Water Wells for Health and Irrigation

With generous support from the Buffalo Arts Studio the Himalayan Institute Cameroon was able to complete its first community water project: the installation of two public wells in the villages of Kishong and Jakiri. Using completely local talent and resources, from rural engineer to construction workers, these two wells were completed in 2010 and are fully operational at this time. These wells are making a huge impact in the quality of life and health for the residents of Northwest Cameroon, who suffer through a serious dry season each year from November to April.

Filling water containers at a municipal tap during the dry season.

The first well was installed in Kishong Village, on the HI Cameroon Energy Farming demonstration land. A diesel-powered pump carries water from the well at the base of the land to an elevated storage tank.

The water storage tank at the top of the land is elevated on a tower to increase water pressure for the roadside and irrigation taps.

From there, the water flows to a roadside tap for free, public use and through an irrigation system to water 6 acres of Energy Farming crops, including medicinal herbs, food crops, trees and biofuel crops.

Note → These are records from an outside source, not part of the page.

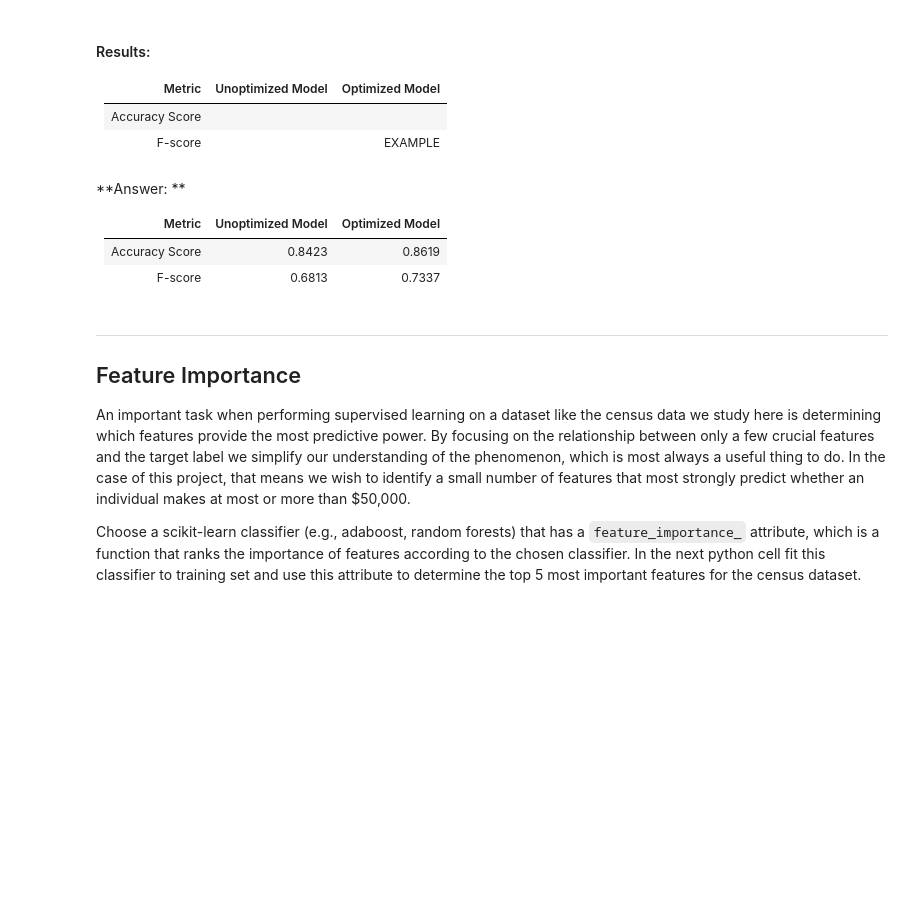
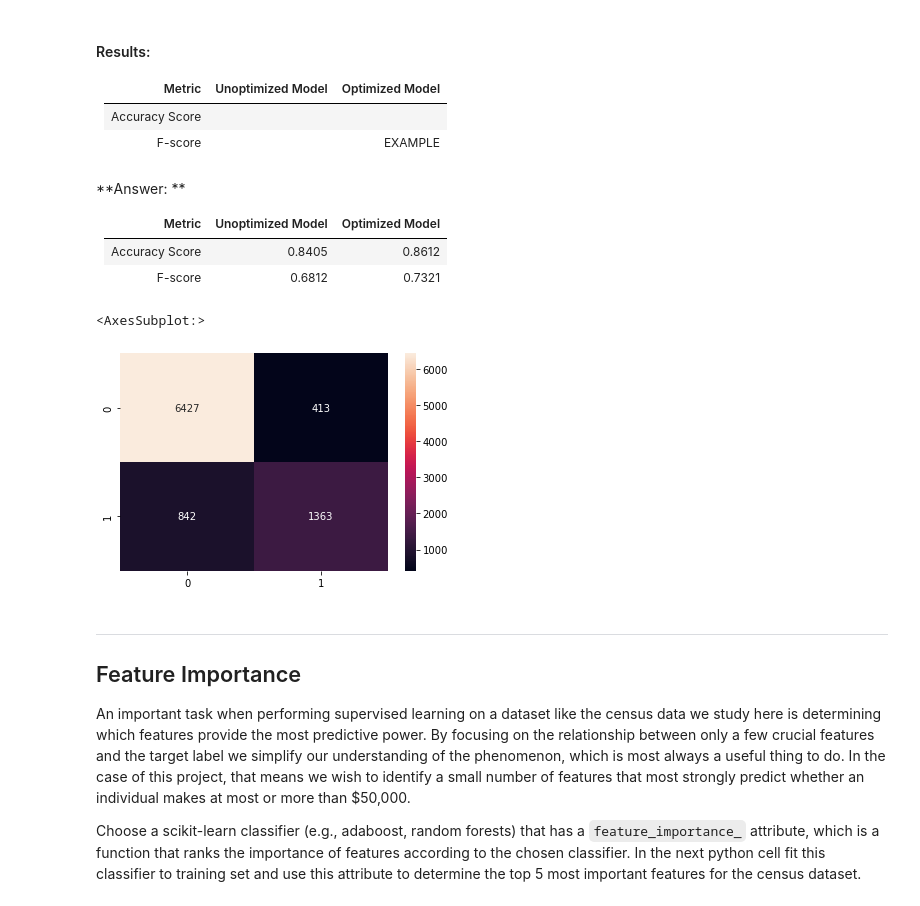
Before and after one commit to ysun90/finding-donors, a Jupyter notebook: finding_donors.ipynb, the cells around one changed output. Saved outputs shown, nothing was run; the diff lists cells and outputs as text; code cells hidden in the pictures; blank space fills up the shorter version.

```diff
--- a/finding_donors.ipynb
+++ b/finding_donors.ipynb
@@ -539,8 +555,17 @@ Final F-score on the testing data: 0.7337
 
 |     Metric     | Unoptimized Model | Optimized Model |
 | :------------: | :---------------: | :-------------: |
-| Accuracy Score |        0.8423        |     0.8619            |
-| F-score        |        0.6813        |       0.7337          |
+| Accuracy Score |        0.8405        |     0.8612           |
+| F-score        |        0.6812        |       0.7321         |
+# %%
+from sklearn.metrics import confusion_matrix
+import seaborn as sns
+%matplotlib inline
+pred = best_clf.predict(X_test)
+sns.heatmap(confusion_matrix(y_test, pred), annot = True, fmt = '')
+# %% [output]
+<AxesSubplot:>
+[figure, added]
 # %% [markdown]
 ----
 ## Feature Importance
```
Also changed, not shown: parts of 6 cells of this notebook.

Energy Farming crop plots irrigated by the well, which is visible on the left side of the photo.

All together, the construction of the wells employed 12 people for roughly 2 months.

Sign welcoming visitors to the Energy Farming land at Kishong, where educational seminars and demonstrations are held.

Providing clean water at the HI Cameroon land also serves as a springboard for Total Health Center outreach projects that aim to educate the public about disease control, hygiene and preventative healthcare.

HI Cameroon installed the second well in the heart of Jakiri, a town located approximately 20 kilometers from Kumbo. Operated by a simple hand pump and without pipelines, this well now serves as a permanent, free water source that exists without encroaching on the present government water system. Because it is installed on the property controlled by the local ruler, it will be protected from vandalism and government intervention, and will be maintained and kept available to the public.

A rural engineer and Jakiri residents examine the freshly dug (by hand!) hole for the well.

A view of the completed well, taken from the patio of the Fon’s palace. The metal structure protects the hand pump.

Like the public roadside tap in Kishong Village, this well in Jakiri will empower the local people with free water available in their own community. We believe that clean, safe drinking water is a fundamental necessity to which every person should have reliable access. Now firmly into the dry season, these two wells are already making a significant impact in the lives of community members.

Neighborhood children enjoying a cool drink of water at the public tap supplied by the new well in Kishong.


Interested in supporting a village water project? Join the Himalayan Institute’s clean water commitment and help make a long-term impact in rural communities.  On average, a well costs $5,000. If you’re interested, we can guide you on ways that you, your classmates, coworkers and friends can fundraise to support a water project of your own. Contact our Humanitarian Projects team at 570-647-1527 or email us at info@himalayaninstitute.org to learn more.

humanitarianbanner-980